*WORK REQUEST*:
Without the images, repeat every line of the listing exactly.

*SUPPLIED DATA*:
________

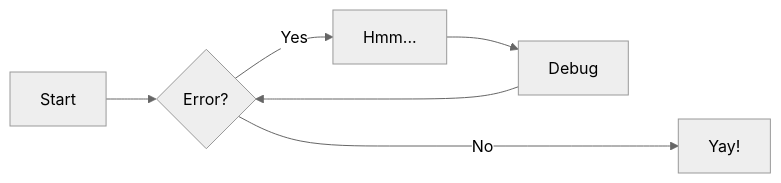
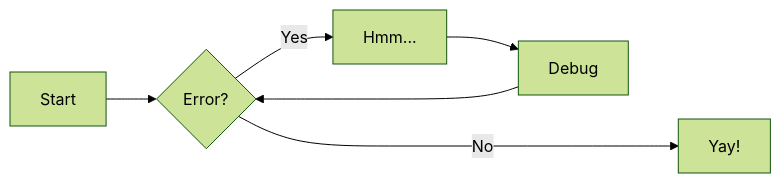
The diagram in docs/mermaid-diagram-test1.md (RoadieHQ/sample-service), drawn with Mermaid before and after one commit.

````diff
--- a/docs/mermaid-diagram-test1.md
+++ b/docs/mermaid-diagram-test1.md
@@ -1,9 +1,9 @@
 ```mermaid
-%%{init: {'theme': 'neutral', 'themeVariables': { 'darkMode': 'true' }}}%%
+%%{init: {'theme': 'forest', 'themeVariables': { 'darkMode': 'true' }}}%%
 graph LR
   A[Start] --> B{Error?};
   B -->|Yes| C[Hmm...];
   C --> D[Debug];
   D --> B;
   B ---->|No| E[Yay!];
 ```
````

________

*OUTPUT FOR THIS EXERCISE*:
The diagram in docs/mermaid-diagram-test1.md (RoadieHQ/sample-service), drawn with Mermaid before and after one commit.

````diff
--- a/docs/mermaid-diagram-test1.md
+++ b/docs/mermaid-diagram-test1.md
@@ -1,9 +1,9 @@
 ```mermaid
-%%{init: {'theme': 'neutral', 'themeVariables': { 'darkMode': 'true' }}}%%
+%%{init: {'theme': 'forest', 'themeVariables': { 'darkMode': 'true' }}}%%
 graph LR
   A[Start] --> B{Error?};
   B -->|Yes| C[Hmm...];
   C --> D[Debug];
   D --> B;
   B ---->|No| E[Yay!];
 ```
````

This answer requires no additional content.